The entries below are to be repeated exactly, and their pictures left out.

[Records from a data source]

══════════════════════════════

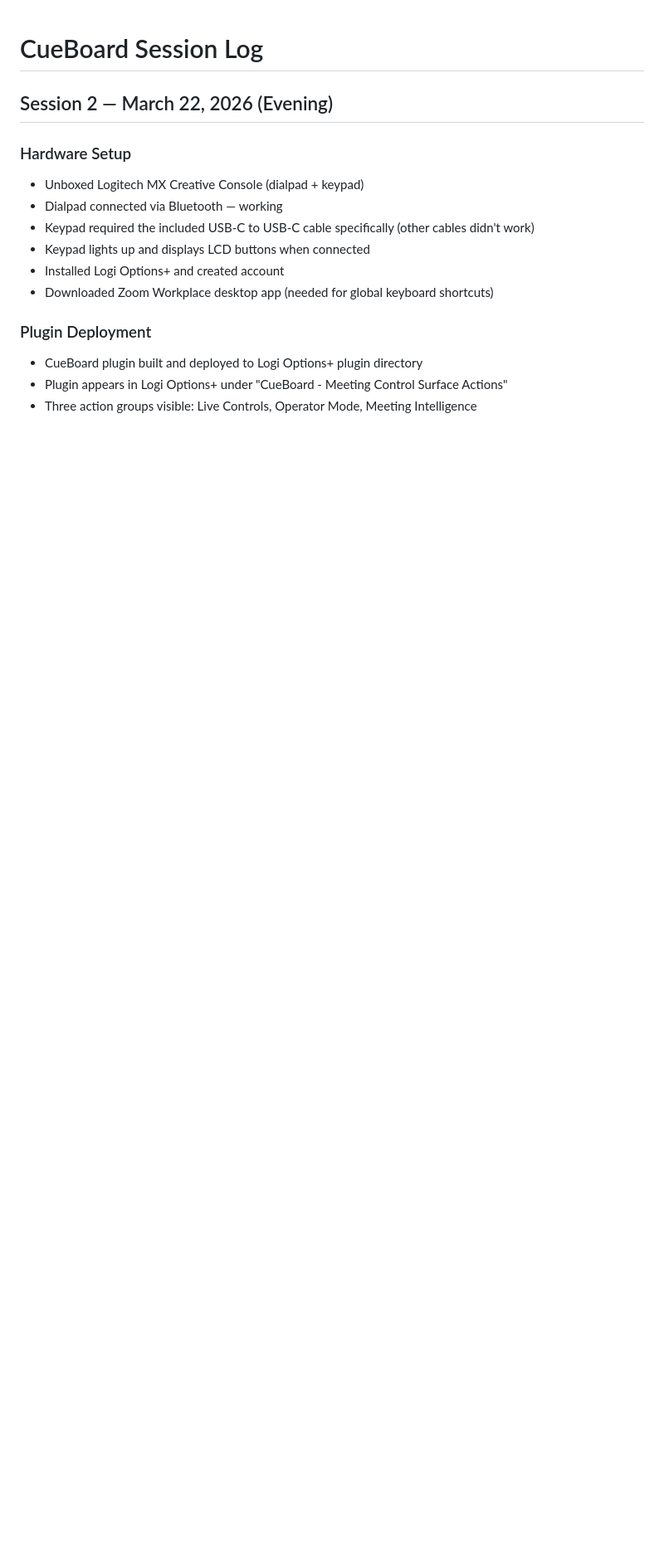
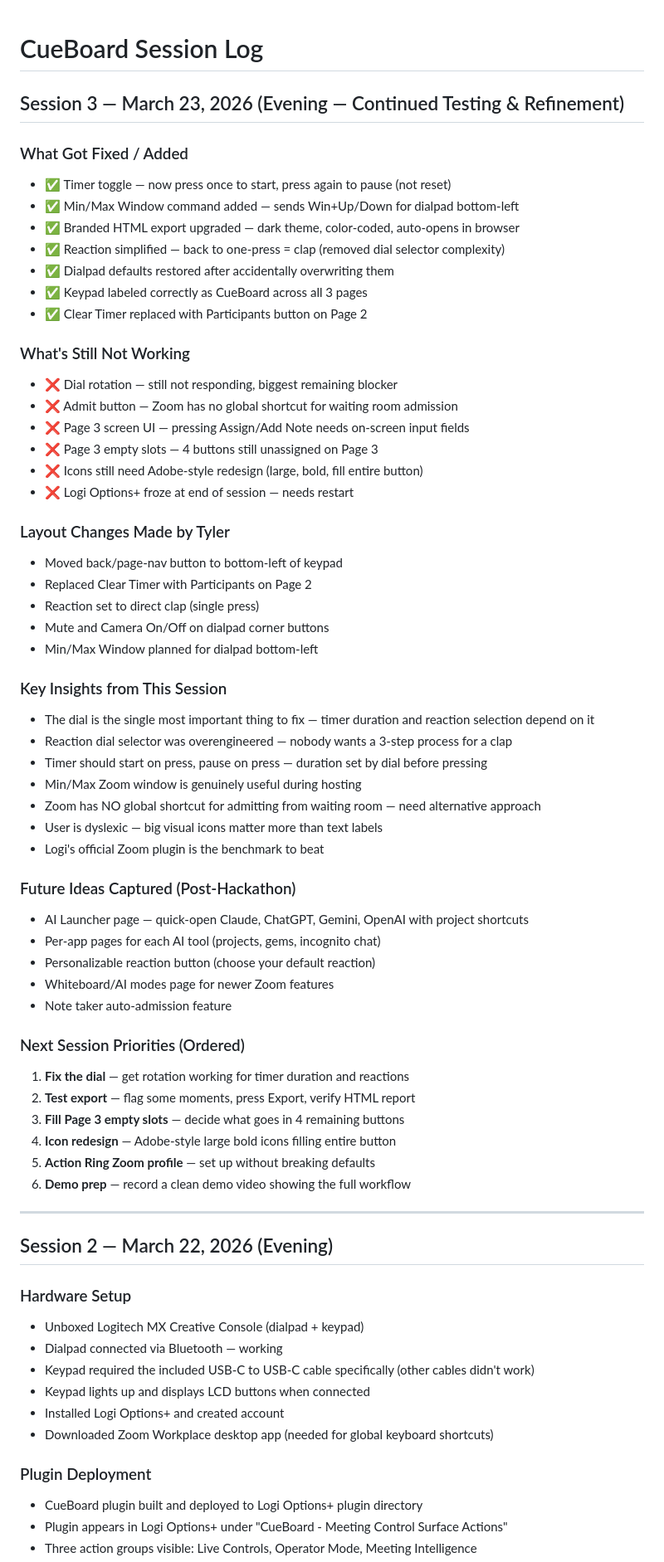
Before and after one commit to TKHatton/CueBoard, a Markdown page: SESSION-LOG.md, the part around the change. Shown at 83% size. Drawn GitHub-style; blank space fills up the shorter version.

Commit message:
Update session log with Session 3 progress and next priorities
Co-Authored-By: Claude Opus 4.6 (1M context) <noreply@anthropic.com>

```diff
--- a/SESSION-LOG.md
+++ b/SESSION-LOG.md
@@ -1,4 +1,56 @@
 # CueBoard Session Log
+
+## Session 3 — March 23, 2026 (Evening — Continued Testing & Refinement)
+
+### What Got Fixed / Added
+- ✅ Timer toggle — now press once to start, press again to pause (not reset)
+- ✅ Min/Max Window command added — sends Win+Up/Down for dialpad bottom-left
+- ✅ Branded HTML export upgraded — dark theme, color-coded, auto-opens in browser
+- ✅ Reaction simplified — back to one-press = clap (removed dial selector complexity)
+- ✅ Dialpad defaults restored after accidentally overwriting them
+- ✅ Keypad labeled correctly as CueBoard across all 3 pages
+- ✅ Clear Timer replaced with Participants button on Page 2
+
+### What's Still Not Working
+- ❌ Dial rotation — still not responding, biggest remaining blocker
+- ❌ Admit button — Zoom has no global shortcut for waiting room admission
+- ❌ Page 3 screen UI — pressing Assign/Add Note needs on-screen input fields
+- ❌ Page 3 empty slots — 4 buttons still unassigned on Page 3
+- ❌ Icons still need Adobe-style redesign (large, bold, fill entire button)
+- ❌ Logi Options+ froze at end of session — needs restart
+
+### Layout Changes Made by Tyler
+- Moved back/page-nav button to bottom-left of keypad
+- Replaced Clear Timer with Participants on Page 2
+- Reaction set to direct clap (single press)
+- Mute and Camera On/Off on dialpad corner buttons
+- Min/Max Window planned for dialpad bottom-left
+
+### Key Insights from This Session
+- The dial is the single most important thing to fix — timer duration and reaction selection depend on it
+- Reaction dial selector was overengineered — nobody wants a 3-step process for a clap
+- Timer should start on press, pause on press — duration set by dial before pressing
+- Min/Max Zoom window is genuinely useful during hosting
+- Zoom has NO global shortcut for admitting from waiting room — need alternative approach
+- User is dyslexic — big visual icons matter more than text labels
+- Logi's official Zoom plugin is the benchmark to beat
+
+### Future Ideas Captured (Post-Hackathon)
+- AI Launcher page — quick-open Claude, ChatGPT, Gemini, OpenAI with project shortcuts
+- Per-app pages for each AI tool (projects, gems, incognito chat)
+- Personalizable reaction button (choose your default reaction)
+- Whiteboard/AI modes page for newer Zoom features
+- Note taker auto-admission feature
+
+### Next Session Priorities (Ordered)
+1. **Fix the dial** — get rotation working for timer duration and reactions
+2. **Test export** — flag some moments, press Export, verify HTML report
+3. **Fill Page 3 empty slots** — decide what goes in 4 remaining buttons
+4. **Icon redesign** — Adobe-style large bold icons filling entire button
+5. **Action Ring Zoom profile** — set up without breaking defaults
+6. **Demo prep** — record a clean demo video showing the full workflow
+
+---
 
 ## Session 2 — March 22, 2026 (Evening)
 
```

══════════════════════════════

- _WRITTEN ANSWER_
Before and after one commit to TKHatton/CueBoard, a Markdown page: SESSION-LOG.md, the part around the change. Shown at 83% size. Drawn GitHub-style; blank space fills up the shorter version.

Commit message:
Update session log with Session 3 progress and next priorities
Co-Authored-By: Claude Opus 4.6 (1M context) <noreply@anthropic.com>

```diff
--- a/SESSION-LOG.md
+++ b/SESSION-LOG.md
@@ -1,4 +1,56 @@
 # CueBoard Session Log
+
+## Session 3 — March 23, 2026 (Evening — Continued Testing & Refinement)
+
+### What Got Fixed / Added
+- ✅ Timer toggle — now press once to start, press again to pause (not reset)
+- ✅ Min/Max Window command added — sends Win+Up/Down for dialpad bottom-left
+- ✅ Branded HTML export upgraded — dark theme, color-coded, auto-opens in browser
+- ✅ Reaction simplified — back to one-press = clap (removed dial selector complexity)
+- ✅ Dialpad defaults restored after accidentally overwriting them
+- ✅ Keypad labeled correctly as CueBoard across all 3 pages
+- ✅ Clear Timer replaced with Participants button on Page 2
+
+### What's Still Not Working
+- ❌ Dial rotation — still not responding, biggest remaining blocker
+- ❌ Admit button — Zoom has no global shortcut for waiting room admission
+- ❌ Page 3 screen UI — pressing Assign/Add Note needs on-screen input fields
+- ❌ Page 3 empty slots — 4 buttons still unassigned on Page 3
+- ❌ Icons still need Adobe-style redesign (large, bold, fill entire button)
+- ❌ Logi Options+ froze at end of session — needs restart
+
+### Layout Changes Made by Tyler
+- Moved back/page-nav button to bottom-left of keypad
+- Replaced Clear Timer with Participants on Page 2
+- Reaction set to direct clap (single press)
+- Mute and Camera On/Off on dialpad corner buttons
+- Min/Max Window planned for dialpad bottom-left
+
+### Key Insights from This Session
+- The dial is the single most important thing to fix — timer duration and reaction selection depend on it
+- Reaction dial selector was overengineered — nobody wants a 3-step process for a clap
+- Timer should start on press, pause on press — duration set by dial before pressing
+- Min/Max Zoom window is genuinely useful during hosting
+- Zoom has NO global shortcut for admitting from waiting room — need alternative approach
+- User is dyslexic — big visual icons matter more than text labels
+- Logi's official Zoom plugin is the benchmark to beat
+
+### Future Ideas Captured (Post-Hackathon)
+- AI Launcher page — quick-open Claude, ChatGPT, Gemini, OpenAI with project shortcuts
+- Per-app pages for each AI tool (projects, gems, incognito chat)
+- Personalizable reaction button (choose your default reaction)
+- Whiteboard/AI modes page for newer Zoom features
+- Note taker auto-admission feature
+
+### Next Session Priorities (Ordered)
+1. **Fix the dial** — get rotation working for timer duration and reactions
+2. **Test export** — flag some moments, press Export, verify HTML report
+3. **Fill Page 3 empty slots** — decide what goes in 4 remaining buttons
+4. **Icon redesign** — Adobe-style large bold icons filling entire button
+5. **Action Ring Zoom profile** — set up without breaking defaults
+6. **Demo prep** — record a clean demo video showing the full workflow
+
+---
 
 ## Session 2 — March 22, 2026 (Evening)
 
```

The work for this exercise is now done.